[Structured diff data]
----

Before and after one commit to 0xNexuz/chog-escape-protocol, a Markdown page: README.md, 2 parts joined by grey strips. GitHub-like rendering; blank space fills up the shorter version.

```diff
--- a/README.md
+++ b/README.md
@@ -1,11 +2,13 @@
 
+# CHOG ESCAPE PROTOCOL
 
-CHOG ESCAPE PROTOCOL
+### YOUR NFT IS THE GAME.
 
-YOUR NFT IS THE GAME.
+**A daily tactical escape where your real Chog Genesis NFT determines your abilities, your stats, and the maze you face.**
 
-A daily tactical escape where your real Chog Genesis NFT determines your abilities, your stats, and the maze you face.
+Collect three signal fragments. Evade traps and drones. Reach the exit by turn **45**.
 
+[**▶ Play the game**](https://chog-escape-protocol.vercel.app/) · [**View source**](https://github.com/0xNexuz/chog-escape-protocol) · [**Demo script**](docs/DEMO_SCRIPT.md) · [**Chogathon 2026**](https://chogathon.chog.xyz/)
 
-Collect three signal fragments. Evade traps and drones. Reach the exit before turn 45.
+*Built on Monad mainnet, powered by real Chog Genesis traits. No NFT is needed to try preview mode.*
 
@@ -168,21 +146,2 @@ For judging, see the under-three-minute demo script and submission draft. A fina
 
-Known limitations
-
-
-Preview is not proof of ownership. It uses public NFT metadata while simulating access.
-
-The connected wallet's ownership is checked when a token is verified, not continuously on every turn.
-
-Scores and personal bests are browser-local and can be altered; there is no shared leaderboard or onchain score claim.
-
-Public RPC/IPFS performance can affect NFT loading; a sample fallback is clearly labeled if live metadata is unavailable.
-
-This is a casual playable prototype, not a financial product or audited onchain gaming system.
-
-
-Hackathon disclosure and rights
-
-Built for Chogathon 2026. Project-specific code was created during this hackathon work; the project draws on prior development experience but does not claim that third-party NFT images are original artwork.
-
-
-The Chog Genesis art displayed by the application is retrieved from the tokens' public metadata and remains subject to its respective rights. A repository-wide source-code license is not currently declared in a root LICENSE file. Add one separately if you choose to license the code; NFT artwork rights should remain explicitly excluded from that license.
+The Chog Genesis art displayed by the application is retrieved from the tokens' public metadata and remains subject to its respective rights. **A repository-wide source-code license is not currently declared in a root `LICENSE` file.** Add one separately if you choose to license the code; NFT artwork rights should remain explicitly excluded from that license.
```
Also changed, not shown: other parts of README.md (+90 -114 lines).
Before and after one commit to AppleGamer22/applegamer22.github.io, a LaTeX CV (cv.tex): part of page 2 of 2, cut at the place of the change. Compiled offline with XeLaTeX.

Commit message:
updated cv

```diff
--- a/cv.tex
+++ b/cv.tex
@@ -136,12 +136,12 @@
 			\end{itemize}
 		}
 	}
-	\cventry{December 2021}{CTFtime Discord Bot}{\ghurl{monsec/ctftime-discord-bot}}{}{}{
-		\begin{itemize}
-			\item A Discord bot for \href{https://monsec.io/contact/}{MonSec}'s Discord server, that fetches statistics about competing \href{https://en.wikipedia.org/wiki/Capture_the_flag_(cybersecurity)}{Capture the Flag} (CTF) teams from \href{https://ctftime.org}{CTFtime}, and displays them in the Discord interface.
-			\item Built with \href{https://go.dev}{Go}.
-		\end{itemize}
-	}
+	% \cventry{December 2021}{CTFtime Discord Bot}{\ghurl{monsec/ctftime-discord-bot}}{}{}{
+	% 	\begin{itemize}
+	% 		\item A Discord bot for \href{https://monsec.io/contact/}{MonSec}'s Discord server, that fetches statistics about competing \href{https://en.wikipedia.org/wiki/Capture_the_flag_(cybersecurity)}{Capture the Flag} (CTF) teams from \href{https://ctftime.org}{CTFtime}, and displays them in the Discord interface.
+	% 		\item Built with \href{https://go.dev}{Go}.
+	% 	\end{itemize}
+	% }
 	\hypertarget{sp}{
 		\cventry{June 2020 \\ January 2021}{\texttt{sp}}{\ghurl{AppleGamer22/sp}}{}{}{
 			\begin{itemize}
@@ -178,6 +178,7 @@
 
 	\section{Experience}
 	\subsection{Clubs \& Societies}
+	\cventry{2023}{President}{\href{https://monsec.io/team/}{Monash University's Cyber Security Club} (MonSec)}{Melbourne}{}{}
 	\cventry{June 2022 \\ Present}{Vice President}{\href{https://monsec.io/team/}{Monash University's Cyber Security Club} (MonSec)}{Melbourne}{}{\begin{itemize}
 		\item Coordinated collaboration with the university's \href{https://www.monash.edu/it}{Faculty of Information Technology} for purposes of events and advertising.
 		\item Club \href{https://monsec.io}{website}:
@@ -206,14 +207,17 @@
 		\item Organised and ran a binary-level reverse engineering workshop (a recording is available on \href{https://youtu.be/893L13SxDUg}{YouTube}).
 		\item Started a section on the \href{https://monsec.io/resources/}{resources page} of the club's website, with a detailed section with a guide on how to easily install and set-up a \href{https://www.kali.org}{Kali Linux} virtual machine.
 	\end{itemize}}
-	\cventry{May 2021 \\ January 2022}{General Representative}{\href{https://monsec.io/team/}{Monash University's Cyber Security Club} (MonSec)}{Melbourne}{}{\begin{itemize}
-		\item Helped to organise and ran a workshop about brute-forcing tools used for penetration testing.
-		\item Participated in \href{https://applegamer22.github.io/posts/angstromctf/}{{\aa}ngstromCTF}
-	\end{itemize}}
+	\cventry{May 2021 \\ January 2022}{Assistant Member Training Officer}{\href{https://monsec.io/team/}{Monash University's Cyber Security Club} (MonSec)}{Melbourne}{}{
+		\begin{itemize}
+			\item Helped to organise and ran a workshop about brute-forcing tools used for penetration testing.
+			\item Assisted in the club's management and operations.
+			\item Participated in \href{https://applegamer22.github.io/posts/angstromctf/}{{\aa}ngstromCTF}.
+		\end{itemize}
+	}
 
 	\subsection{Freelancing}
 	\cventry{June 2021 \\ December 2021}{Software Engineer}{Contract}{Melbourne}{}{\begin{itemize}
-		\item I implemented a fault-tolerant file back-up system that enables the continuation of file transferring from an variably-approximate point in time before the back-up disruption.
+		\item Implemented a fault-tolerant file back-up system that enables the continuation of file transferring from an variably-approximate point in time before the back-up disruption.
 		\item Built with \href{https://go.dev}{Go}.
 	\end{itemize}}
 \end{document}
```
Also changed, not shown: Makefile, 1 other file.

----

Find every line in the data above that holds the string "real". Give the number of such lines and nothing else.

3